Greitens himself said on Facebook that the indictment was a "disappointing and misguided political decision" by a "reckless liberal prosecutor who uses her office to score political points."
"This will not for a moment deter me from doing the important work of the great people of Missouri," he said.
House GOP leaders, including Speaker Todd Richardson of Poplar Bluff, said in a statement that the chamber will look at the facts and begin an investigation.
A Republican member of the Missouri House, who didn’t want to be identified because of a politically divisive environment, told KCUR that “if the facts are accurate,” the House will move toward impeachment.
“If this were a Democrat, we would already have gotten rid of him through impeachment,” the legislator says. “It’s hypocritical” not to do this.
The legislator also says Gardner, who is a former state legislator, may have credibility problems with some Republicans.
“There is a worry, founded or not, that a St. Louis City Democrat has conducted this investigation.

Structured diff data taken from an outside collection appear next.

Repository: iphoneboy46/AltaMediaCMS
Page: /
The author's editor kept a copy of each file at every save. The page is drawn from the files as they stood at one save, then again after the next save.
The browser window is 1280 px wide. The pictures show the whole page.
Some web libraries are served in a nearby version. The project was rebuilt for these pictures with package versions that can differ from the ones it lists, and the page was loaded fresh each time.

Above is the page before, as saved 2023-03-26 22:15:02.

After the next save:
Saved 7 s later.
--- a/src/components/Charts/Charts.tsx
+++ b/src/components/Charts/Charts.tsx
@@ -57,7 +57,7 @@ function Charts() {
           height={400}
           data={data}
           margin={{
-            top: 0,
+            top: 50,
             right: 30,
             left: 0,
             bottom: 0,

She was in the Legislature. Was she doing this for political purposes or acting like a prosecutor acts?” the legislator says.
Senate Democratic Leader Gina Walsh issued a statement Thursday.

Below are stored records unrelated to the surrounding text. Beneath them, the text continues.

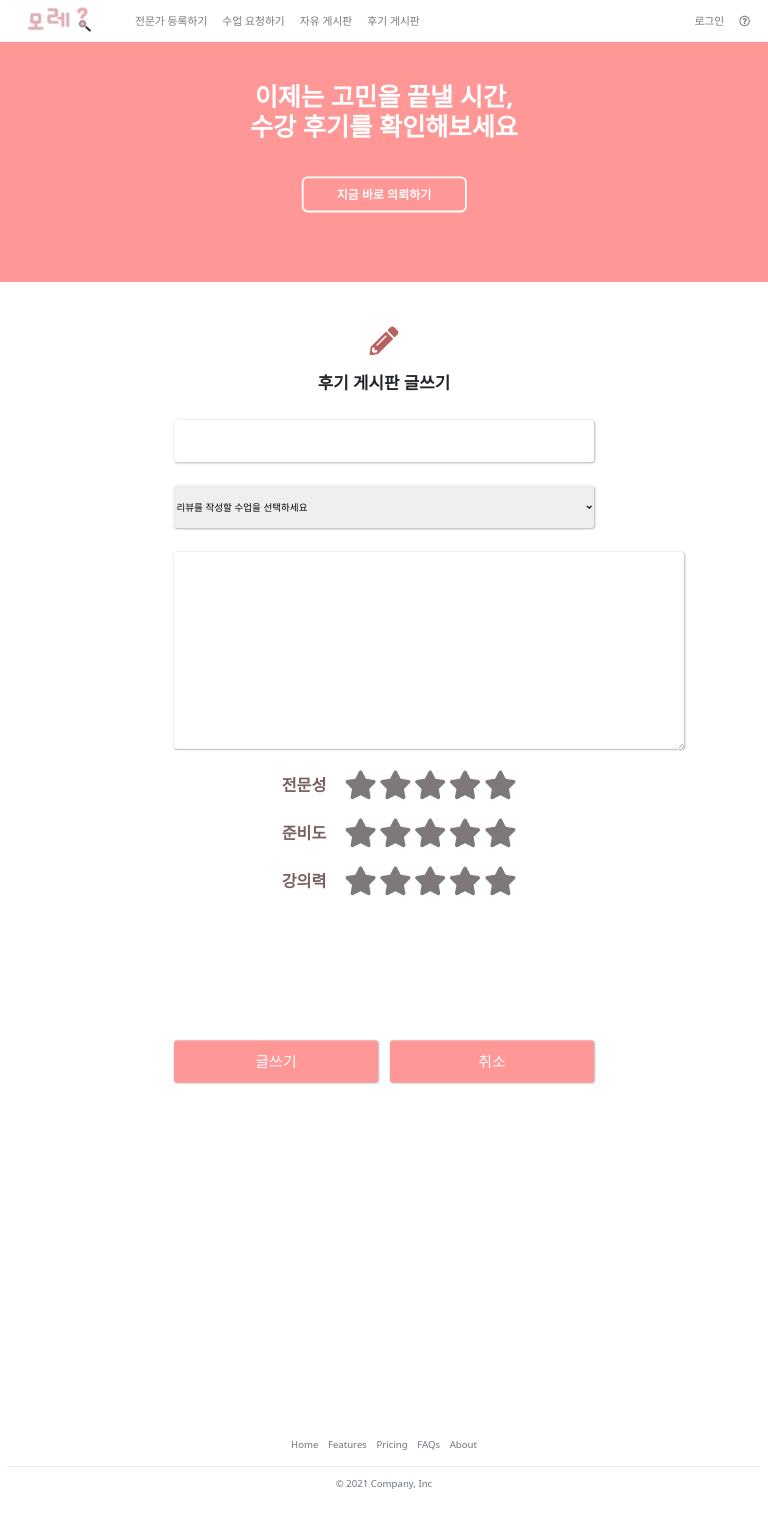
Repository: isssson/MVC2_more
Page: http://localhost/more/WEB-INF/views/review/reviewWrite.jsp
An editor plug-in stored every save of this project. The page is shown before and after the next save, followed by the edit.
The browser window is 1280 px wide. The pictures show the whole page, at 60% of full size.
Some web libraries are served in a nearby version. The page is served by Tomcat 9. Nobody is signed in. Other server files are loaded and not shown. The template is opened directly, without the code that normally fills it, so the values that code supplies are empty.

Above is the page before, as saved 2021-12-10 06:40:12.

### more/src/main/webapp/WEB-INF/views/review/reviewWrite.jsp
<%@ page language="java" contentType="text/html; charset=UTF-8"
	pageEncoding="UTF-8"%>
<%@ taglib uri="http://java.sun.com/jsp/jstl/core" prefix="c" %>
<!DOCTYPE html>
<html>
<head>
<meta charset="UTF-8">
<title>Insert title here</title>
<script src="https://use.fontawesome.com/releases/v5.2.0/js/all.js"></script>
<script src="https://cdnjs.cloudflare.com/ajax/libs/jquery/3.4.1/jquery.min.js"></script>
<link rel="stylesheet" type="text/css" href="resources/css/review/review.css?after">
<link rel="stylesheet" type="text/css" href="resources/css/header.css">
<link rel="stylesheet" href="resources/css/bootstrap.min.css">
</head>
<body>
<%@ include file="/WEB-INF/views/header.jsp" %>
	<div class="revMainContainer">
		<div class="revMainTextBox">
			<div class="revMainText">
				<h1>
					이제는 고민을 끝낼 시간,<br>수강 후기를 확인해보세요
				</h1>
				<div class="revMainBt"><a href="#">지금 바로 의뢰하기</a></div>
			</div>
		</div>
	</div>
	<div id="revIntroContainer">
		<div class="introItem">
			<i class="fas fa-pencil-alt fa-3x"></i>
			<h3>후기 게시판 글쓰기</h3>
		</div>
	</div>
	<form name="reviewWrite" action="reviewWrite.do" method="post">
		<div class="writeContainer">
			<input type="text" name="name" value="${sessionScope.sessionName}" readonly>
			<select name="lessonlist" onchange="selectCate(this.value)" required>
				<option value="" selected hidden disabled>리뷰를 작성할 수업을 선택하세요</option>
				<c:forEach var="list" items="${list}">
					<option value="${list.e_id}강사의 ${list.cate2}레슨(${list.cate1})">${list.e_id}강사의 ${list.cate2} 레슨(${list.cate1})</option>
				</c:forEach>
			</select>
			<textarea name="content" cols="80" rows="12" maxlength="500" placeholder="레슨 후기를 작성해주세요." required>
			</textarea>
			<div class="ratingContainer">
			<div class="ratingItem">
				<h4>전문성</h4>
				<div id="rating1">
       				<i class="fas fa-star fa-3x"></i>
        			<i class="fas fa-star fa-3x"></i>
       				<i class="fas fa-star fa-3x"></i>
      				<i class="fas fa-star fa-3x"></i>
    				<i class="fas fa-star fa-3x"></i>
    			</div>
    		</div>
    		<div class="ratingItem">
    			<h4>준비도</h4>
				<div id="rating2">
       				<i class="fas fa-star fa-3x"></i>
        			<i class="fas fa-star fa-3x"></i>
       				<i class="fas fa-star fa-3x"></i>
      				<i class="fas fa-star fa-3x"></i>
    				<i class="fas fa-star fa-3x"></i>
    			</div>
    		</div>
    		<div class="ratingItem">
    			<h4>강의력</h4>
				<div id="rating3">
       				<i class="fas fa-star fa-3x"></i>
        			<i class="fas fa-star fa-3x"></i>
       				<i class="fas fa-star fa-3x"></i>
      				<i class="fas fa-star fa-3x"></i>
    				<i class="fas fa-star fa-3x"></i>
    			</div>
    		</div>
			</div>

			<div class="writeButton">
				<input type="hidden" name="e_id" id="changeE_id">
				<input type="hidden" name="cate1" id="changeCate1">
				<input type="hidden" name="cate2" id="changeCate2">
				<input type="hidden" name="id" value="${sessionScope.sessionId}">
				<input type="submit" value="글쓰기" onmouseover="sum()"> <input type="button" value="취소">
				<input type="hidden" name="grade1" value="">
				<input type="hidden" name="grade2" value="">
				<input type="hidden" name="grade3" value="">
				<input type="hidden" name="gradesum" value="">
			</div>
		</div>
	</form>
	<br>
	<br>
	<%@ include file="/WEB-INF/views/footer.jsp" %>
	<script>
	function selectCate(value){
		var i=value;
		var a=i.substring(i.indexOf("의")+2,i.indexOf("레"));
		var b=i.substring(0,i.indexOf("강"));
		var c=i.substring(i.indexOf("(")+1,i.indexOf(")"));
		console.log(a);
		console.log(b);
		console.log(c);
		$('#changeCate2').val(a);
		$('#changeE_id').val(b);
		$('#changeCate1').val(c);
	}

	</script>
	<script>

        $(function(){
            $('#rating1 svg').click(function(){
                var targetNum1=$(this).index()+1;
                $('#rating1 svg').css({color:'#000'});
                $('#rating1 svg:nth-child(-n'+targetNum1+')').css({color:'#ff9797'});
                console.log(targetNum1);
                document.reviewWrite.grade1.value=targetNum1;
            })

            $('#rating2 svg').click(function(){
                var targetNum2=$(this).index()+1;
                $('#rating2 svg').css({color:'#000'});
                $('#rating2 svg:nth-child(-n'+targetNum2+')').css({color:'#ff9797'});
                console.log(targetNum2);
                document.reviewWrite.grade2.value=targetNum2;
            })

            $('#rating3 svg').click(function(){
                var targetNum3=$(this).index()+1;
                $('#rating3 svg').css({color:'#000'});
                $('#rating3 svg:nth-child(-n'+targetNum3+')').css({color:'#ff9797'});
                console.log(targetNum3);
                document.reviewWrite.grade3.value=targetNum3;
            })

        });
        function sum(){
        	var a=parseInt(document.reviewWrite.grade1.value);
        	var b=parseInt(document.reviewWrite.grade2.value);
        	var c=parseInt(document.reviewWrite.grade3.value);
            var targetNumSum=Math.round((a+b+c)/3);
            console.log(targetNumSum);
            document.reviewWrite.gradesum.value=targetNumSum;
        }

    </script>
</body>
</html>

### more/src/main/webapp/WEB-INF/views/header.jsp
<%@ page language="java" contentType="text/html; charset=UTF-8"
    pageEncoding="UTF-8"%>
<%@ taglib prefix="c" uri="http://java.sun.com/jsp/jstl/core" %>
<script src="https://use.fontawesome.com/releases/v5.2.0/js/all.js"></script>
<link href="resources/css/header.css" rel="stylesheet">
<!-- Global site tag (gtag.js) - Google Analytics -->
<script async src="https://www.googletagmanager.com/gtag/js?id=UA-214947172-1"></script>
<script>
  window.dataLayer = window.dataLayer || [];
  function gtag(){dataLayer.push(arguments);}
  gtag('js', new Date());

  gtag('config', 'UA-214947172-1');
</script>
<!-- ---------------------비회원  -->
<c:if test="${sessionScope.sessionStatus == null }">
	<header>
    <div id="headerContainer">
        <a href="index.do"><img src="resources/img/more_logo.jpg" alt="logo" style="padding: 10px"></a>
        <div id="menubar">
          <div id="leftMenu">
            <div><a href="regist1.do">전문가 등록하기</a></div>
            <div><a href="lessonList.do">수업 요청하기</a></div>
            <div><a href="bbsList.do">자유 게시판</a></div>
            <div><a href="reviewList.do">후기 게시판</a></div>
          </div>
          <div id="rightMenu">
               <div><a href="login.do">로그인</a></div>
               <div><a href="noticeList.do"><i class="far fa-question-circle"></i></a></div>
          </div>
        </div>
      </div>
	</header>
</c:if>
<!----------------------기본(의뢰인) 로그인중-->
<c:if test="${sessionScope.sessionStatus == 1 }">
	<header>
     <div id="headerContainer">
        <a href="index.do"><img src="resources/img/more_logo.jpg" alt="logo" style="padding: 10px"></a>
        <div id="menubar">
          <div id="leftMenu">
            <div id="client" onmouseover="show()" onmouseout="hide()">
               <a href="#">레슨</a>
              </div>
            <div id="joinExpert">
               <a href="regist1.do">전문가 등록하기</a>
             </div>
            <div><a href="bbsList.do">자유 게시판</a></div>
            <div><a href="reviewList.do">후기 게시판</a></div>
          </div>
          <div id="rightMenu">
            <div>${sessionScope.sessionName }님</div>
            <div><a href="setting.do"><i class="far fa-user fa-1x"></i></a></div>
            <div><a href="noticeList.do"><i class="far fa-question-circle"></i></a></div>
          </div>
        </div>
      </div>
      <div id="hiddenHeaderContainer" onmouseover="show()" onmouseout="hide()">
        <div class="hiddenItem">
          <div class="Item"><a href="suggestList.do">레슨 목록</a></div>
          <div class="Item"><a href="lessonList.do">레슨 요청하기</a></div>
          <div class="Item"><a href="sentRequest.do?id=${sessionScope.sessionId}">보낸 요청</a></div>
          <div class="Item"><a href="receiveSuggest.do?id=${sessionScope.sessionId }">받은 제안</a></div>
          <div class="Item"><a href="m_documentList.do">나의 레슨 내역</a></div>
        </div>
      </div>
	</header>
</c:if>
<!-- -----------------------전문가 로그인중 -->
<c:if test="${sessionScope.sessionStatus == 2 }">
	<header>
     <div id="headerContainer">
       <a href="index.do"><img src="resources/img/more_logo.jpg" alt="logo" style="padding: 10px"></a>
       <div id="menubar">
         <div id="leftMenu">
           <div id="client" onmouseover="show()" onmouseout="hide()">
              <a href="#">레슨</a>
             </div>
           <div><a href="bbsList.do">자유 게시판</a></div>
           <div><a href="reviewList.do">후기 게시판</a></div>
         </div>
         <div id="rightMenu">
           <div>${sessionScope.sessionName }님</div>
           <div><a href="setting.do"><i class="far fa-user fa-1x"></i></a></div>
		   <div><a href="noticeList.do"><i class="far fa-question-circle"></i></a></div>
         </div>
       </div>
     </div>
     <div id="hiddenHeaderContainer" onmouseover="show()" onmouseout="hide()">
       <div class="hiddenItem">
       	 <div class="Item"><a href="requestList.do">요청서 목록</a></div>
       	 <div class="Item"><a href="suggest.do">레슨 제안하기</a></div>
         <div class="Item"><a href="sentsuggest.do?id=${sessionScope.sessionId}">보낸 제안</a></div>
		 <div class="Item"><a href="m_documentList.do">나의 레슨 내역</a></div>
       </div>
     </div>
	</header>
</c:if>
   <script>
       function show(){
         document.getElementById('hiddenHeaderContainer').style.display='block';
       }
       function hide(){
         document.getElementById('hiddenHeaderContainer').style.display='none';
       }
  </script>

### more/src/main/webapp/WEB-INF/views/footer.jsp
<%@ page language="java" contentType="text/html; charset=UTF-8"
    pageEncoding="UTF-8"%>
<link href="resources/css/footer.css" rel="stylesheet">
<div class="container-fluid">
  <footer class="py-3 my-4">
    <ul class="nav justify-content-center border-bottom pb-3 mb-3">
      <li class="nav-item"><a href="#" class="nav-link px-2 text-muted">Home</a></li>
      <li class="nav-item"><a href="#" class="nav-link px-2 text-muted">Features</a></li>
      <li class="nav-item"><a href="#" class="nav-link px-2 text-muted">Pricing</a></li>
      <li class="nav-item"><a href="#" class="nav-link px-2 text-muted">FAQs</a></li>
      <li class="nav-item"><a href="#" class="nav-link px-2 text-muted">About</a></li>
    </ul>
    <p class="text-center text-muted">&copy; 2021 Company, Inc</p>
  </footer>
</div>

<div class="b-example-divider"></div>

### more/src/main/webapp/resources/css/review/review.css
@charset "UTF-8";
body{
    margin:0;
}
h1{
    text-align: center;
}
h3{
    margin-top: 80px;
    text-align: center;
    font-size: 24px;
}
p{
    text-align: center;
}
a{
    text-decoration:none;
    color:rgb(26, 25, 25);
}
a:hover{
    color:rgb(26, 25, 25);
}
li{
    list-style: none;
}
/* icon */
.far fa-file-alt{
    color: #af8c19;
}
/* -------------------------main------------------------- */
.revMainContainer{
    background-color:#ff9797;
    height: 400px;
    width: 100%;
}
.revMainContainer .revMainTextBox{
    width: 100%;
    height: 400px;
    padding-right: 15px;
    padding-left: 15px;
    margin:0 auto;
}
.revMainText{
    margin:0 auto;
    width: 550px;
    height: 400px;
    display: flex;
    flex-direction: column;
    justify-content: center;
}
.revMainText h1{
    height: 100px;
    font-size: 42px;
    font-weight: bold;
    color: white;
    text-align: center;
}
.revMainText .revMainBt{
    width:50%;
    text-align: center;
    font-size: 20px;
    font-weight: bold;
    border: 3px solid white;
    color: white;
    padding: 12px;
    border-radius: 10px;
    margin: 50px auto;
}
.revMainBt a{
	color:white;
	display:block;
	width:100%;
	height:100%;
}
.revMainBt{
	background-color: #ff9797;
}
.revMainBt:hover{
	background-color:white;
    transition: transform 1s;
}
.revMainBt:hover a{
	color:#ff9797;
	transform: scale(1.1);
	transition: transform 1s;
}


/*---------------------------------reviewIntro-------------------------------------- */
#revIntroContainer{
    width:100%;
    height: 200px;
    margin-top: 30px;
    display: flex;
    justify-content: center;
}
#revIntroContainer .introItem{
    width:300px;
    height:200px;
    display: flex;
    flex-direction: column;
    justify-content: center;
    align-items: center;
}
#revIntroContainer .introItem svg{
	color:#b96161;
}
#revIntroContainer .introItem h3{
    margin-top:30px;
    margin-bottom:0px;
    font-weight:bold;
}
#revIntroContainer .introItem h4{
    font-size: 18px;
    margin-top:10px;
    font-weight:bold;
}

/*----------------------------------reviewList-------------------------------------*/
#revListContainer{
    width: 1200px;
    height: 900px;
    margin:0 auto;
    display: grid;
    grid-template-columns: repeat(3, 1fr);
    grid-template-rows: repeat(2, 1fr);
    gap:10px 10px;
    justify-items: center;
}

#revListContainer .revItem{
    display: flex;
    flex-direction: column;
    justify-content: center;
    width:370px;
    height: 370px;
    border-radius: 10px;
    border: 1px solid rgba(139, 122, 122, 0.356);
    cursor: pointer;
}
#revListContainer .revItem:hover{
	 width:370px;
    height: 370px;
	transform: scale(1.03);
	transition: transform 1s;
	box-shadow: 1px 1px 3px 1px #bdbfc4;
}
.revItem .revCate{
    height: 40px;
    margin:5px auto;
    text-align: center;
    font-size: 18px;
    font-weight: bold;
    color: #9a5656;
    padding: 8px;
    margin-bottom: 30px;
    border-radius: 10px;
}
.revItem .revText{
    width:80%;
    height:180px;
    margin: 0 auto;
}
.revItem .revEtc{
    width:80%;
    height: 70px;
    margin: 10px auto;
    text-align: right;
    font-size: 17px;
    vertical-align: bottom;
}
.revItem .revEtc .star{
    width:100%;
    height: 30px;
}
.revItem .revEtc .studentName{
    margin-top: 7px;
    font-weight:bold;
    width:100%;
    height: 30px;
}
.footContainer{
	text-align:center;
}
.footContainer div{
	font-size: 20px;
	font-weight: bold;
	margin-bottom:20px;
}
.footContainer input{
	background-color:#ff9797;
	width: 340px;
	color: white;
    font-size: 25px;
    border:0px;
}
/*-------------------------------------modal*/
.modalContainer{
	position: fixed;
	background: rgba(0,0,0,0.8);
	left:0; right:0; top:0; bottom:0;
	display:flex;
	justify-content: center;
	align-items: center;
}
.modali{
	width:400px;
	height:680px;
	background-color: white;
    border-radius: 10px;
    position: relative;
}
.reviewDel{
	position: absolute;
	left:75%;
	top:12%;
}
.reviewDel span{
	border:1px solid gray;
	padding:5px;
	border-radius: 5px;
}
.modali .cate{
    width:50%;
    margin: 20px auto;
    border-radius: 10px;
    color: white;
    background-color: #ff9797;
    font-size: 15px;
    padding: 10px;
    text-align: center;
}
.modali .content{
    margin-bottom: 40px;
    margin-top: 40px;
    padding-left: 30px;
    padding-right: 30px;
    height: 320px;
}
.modali .star{
    text-align: center;
}
.modali .studentName{
    padding: 5px;
    font-weight:bold;
    text-align:center;
}
.modali .revBt{
    width: 90%;
    height: 50px;
    margin: 15px auto;
    text-align: center;
    border-radius: 10px;
    font-size: 18px;
    font-weight:bold;
    line-height: 50px;
    color: white;
    background-color: #ff9797;
}
.modali .revBt:hover{
	color:#ff9797;
	background-color: white;
}
/*------------------------------------- reviewWriteForm */

.writeContainer{
    margin:0 auto;
    width:700px;
    height:1600px;
}
.writeContainer .writer{
    width:100%;
    height:70px;
}
.writeContainer input, select{
    width:100%;
    height:70px;
    font-size:23px;
    margin-bottom: 40px;
    border:0px;
    border-radius:5px;
    box-shadow: 1px 1px 3px 1px #bdbfc4;
}
option{
	font-size:20px;
}
.writeContainer textarea{
    font-size:18px;
    margin-top:40px;
    border:0px;
    border-radius:5px;
    box-shadow: 1px 1px 3px 1px #bdbfc4;
}
.writeContainer .rating{
    width:100%;
    height:110px;
    color:#000;

}
.writeContainer .ratingContainer{
    width:100%;
    height: 400px;
    margin-top: 30px;
    margin-bottom: 50px;
    text-align: center;
}
.ratingContainer h4{
	font-size:25px;
}
.ratingContainer .rating svg{
	color:black;
	cursor:pointer;
}
.ratingItem{
	display: flex;
    justify-content: center;
    padding-left: 50px;
    width: 100%;
    height: 80px;
}
.ratingItem h4{
	font-size: 27px;
    font-weight: bold;
    color: #776161;
    margin-right: 30px;
    line-height: 50px;
}
.writeButton{
    display: flex;
    flex-direction: row;
    justify-content: space-between;
}
.writeButton input{
	background-color:#ff9797;
	width: 340px;
	color: white;
    font-size: 25px;
}

### more/src/main/webapp/resources/css/header.css
@charset "UTF-8";
a{
    text-decoration:none;
    color:rgb(26, 25, 25);
}
a:hover{
    color:rgb(26, 25, 25);
}
svg{
    color: #7e7878;
}
svg:hover{
    color: #424040;
    cursor: pointer;
}
#headerContainer{
    width:100%;
    height:70px;
    margin: 0 auto;
    display: flex;
    flex-direction: row;
    border-bottom:1px solid #dee2e6;
}
#headerContainer img{
    width: 200px;
    height: 65px;
    object-fit: cover;
}
#headerContainer #menubar{
    width:100%;
    height: 70px;
    display: flex;
    flex-direction: row;
    justify-content: space-between;
}
#headerContainer #menubar div a{
    font-size: 18px;
    color: #7e7878;
}
#headerContainer #menubar a:hover{
    color: #424040;
    font-weight: bold;
}
#menubar #leftMenu{
    display: flex;
}
#menubar #rightMenu{
    display: flex;
    margin-right: 30px;
}
#menubar #leftMenu div, #menubar #rightMenu div{
    font-size: 18px;
    line-height: 70px;
    margin-left: 25px;
}
#hiddenHeaderContainer{
    position: absolute;
    display: none;
    z-index: 1;
    width:100%;
    height:70px;
    left:50%;
    border-top:1px solid rgb(187, 183, 183);
    border-bottom:1px solid rgb(187, 183, 183);
    transform: translate(-50%);
    background-color: white;
}
#hiddenHeaderContainer .hiddenItem{

    width:100%;
    height:70px;
    margin-left: 170px;
    display: flex;
}
#hiddenHeaderContainer .hiddenItem .Item a{
    font-size: 18px;
    line-height: 70px;
    margin-left: 50px;
    color: #7e7878;
}
#hiddenHeaderContainer .hiddenItem .Item a:hover{
    color: #424040;
    font-weight: bold;
}

### more/src/main/webapp/resources/css/footer.css
@charset "UTF-8";
li {
	border-top: none;
}

Loaded but not shown: more/src/main/webapp/resources/css/bootstrap.min.css (library)

After the next save:
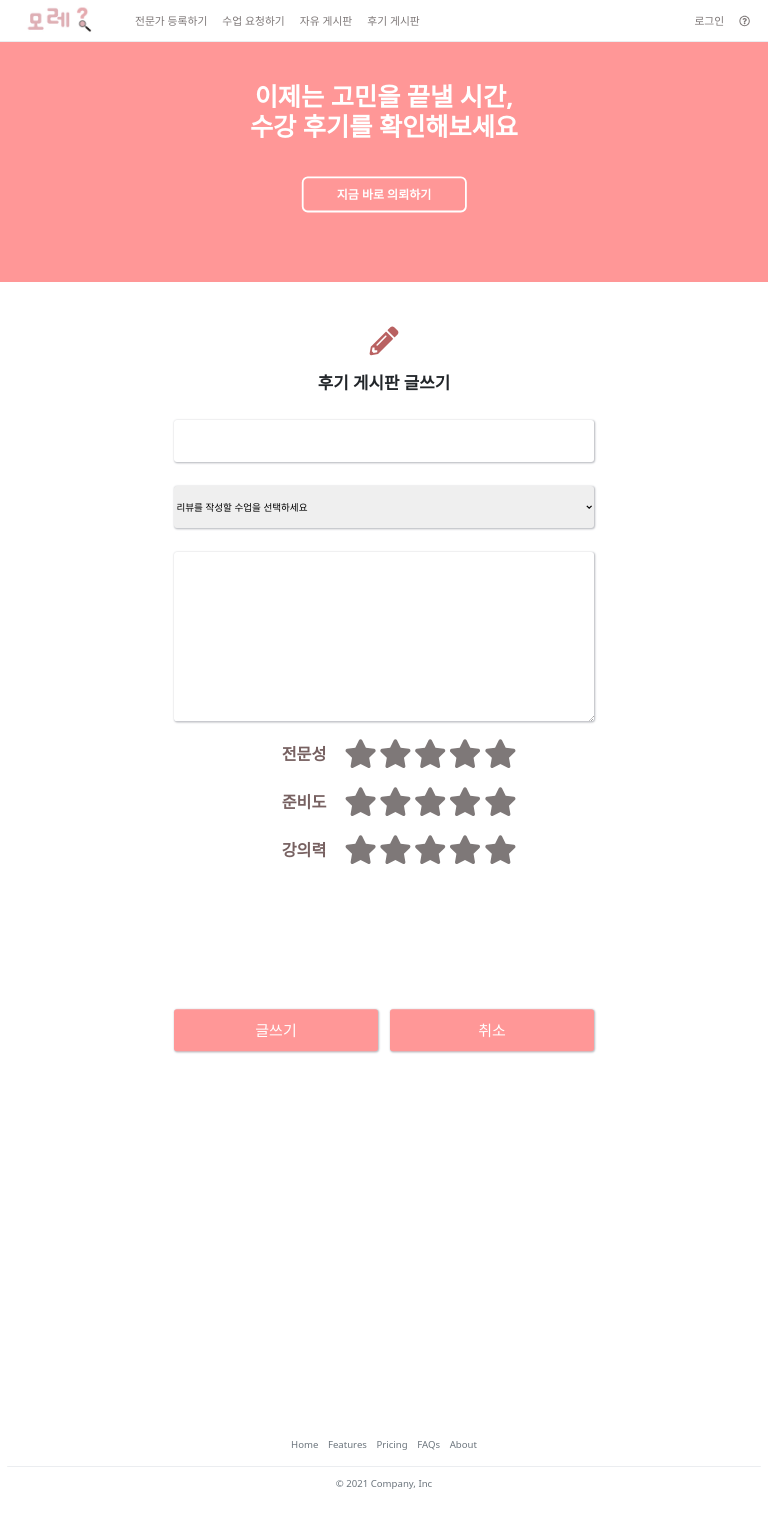
Saved 2 min 16 s later.
--- a/more/src/main/webapp/WEB-INF/views/review/reviewWrite.jsp
+++ b/more/src/main/webapp/WEB-INF/views/review/reviewWrite.jsp
@@ -39,7 +39,10 @@
 					<option value="${list.e_id}강사의 ${list.cate2}레슨(${list.cate1})">${list.e_id}강사의 ${list.cate2} 레슨(${list.cate1})</option>
 				</c:forEach>
 			</select>
-			<textarea name="content" cols="80" rows="12" maxlength="500" placeholder="레슨 후기를 작성해주세요." required>
+			<textarea name="content" cols="80" rows="10" autocomplete="off"
+					class="input-lg form-control"
+					placeholder="관련 경험이나 실력, 구체적인 목적이나 집중하고 싶은 분야가 있다면 알려주세요. 이 외에도 수업 진행시 선생님이 갖추어야 할 조건이 있다면 반드시 언급해주세요."
+					maxlength="500" required="" id="id_field_25">
 			</textarea>
 			<div class="ratingContainer">
 			<div class="ratingItem">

“Right now, my thoughts are with the women and families whose lives are forever changed because of Eric Greitens’ behavior and actions,” the Bellefontaine Neighbors legislator says. “Too often, women in our state and nation are subject to intimidation, threats and even violence at the hands of those in power. No more. It’s time our state takes a stand and ensures that women everywhere are able to seek the justice and equality they rightfully deserve.”
The charge is a felony, punishable by up to four years in prison, if a photo is taken without consent and in a way that could be accessed by computer. If that isn't the case, the charge would be considered a misdemeanor carrying up to a year in jail.
Greitens previously has denied that he photographed the woman, but acknowledges the affair happened before he campaign for governor. He has called it a “deeply personal mistake” that he and his wife have worked through.
St. Louis TV station KMOV revealed the affair in January, after the ex-husband of the woman, a hair stylist, gave the station a secretly recorded conversation in which his then-wife revealed to him what happened. Several legislators, including members of his own party, have called for Greitens’ resignation. He has refused to step down.
The first-term governor, a former Navy SEAL, took office in January 2017 after campaigning as a conservative outsider and scoring a victory over then-Missouri Attorney General Chris Koster.
Dan Margolies is a senior reporter and editor for KCUR. You can reach him on Twitter @DanMargolies. Brian Ellison is host of KCUR's Statehouse Blend Missouri podcast and reports on Missouri politics and government. Follow him on Twitter @ptsbrian.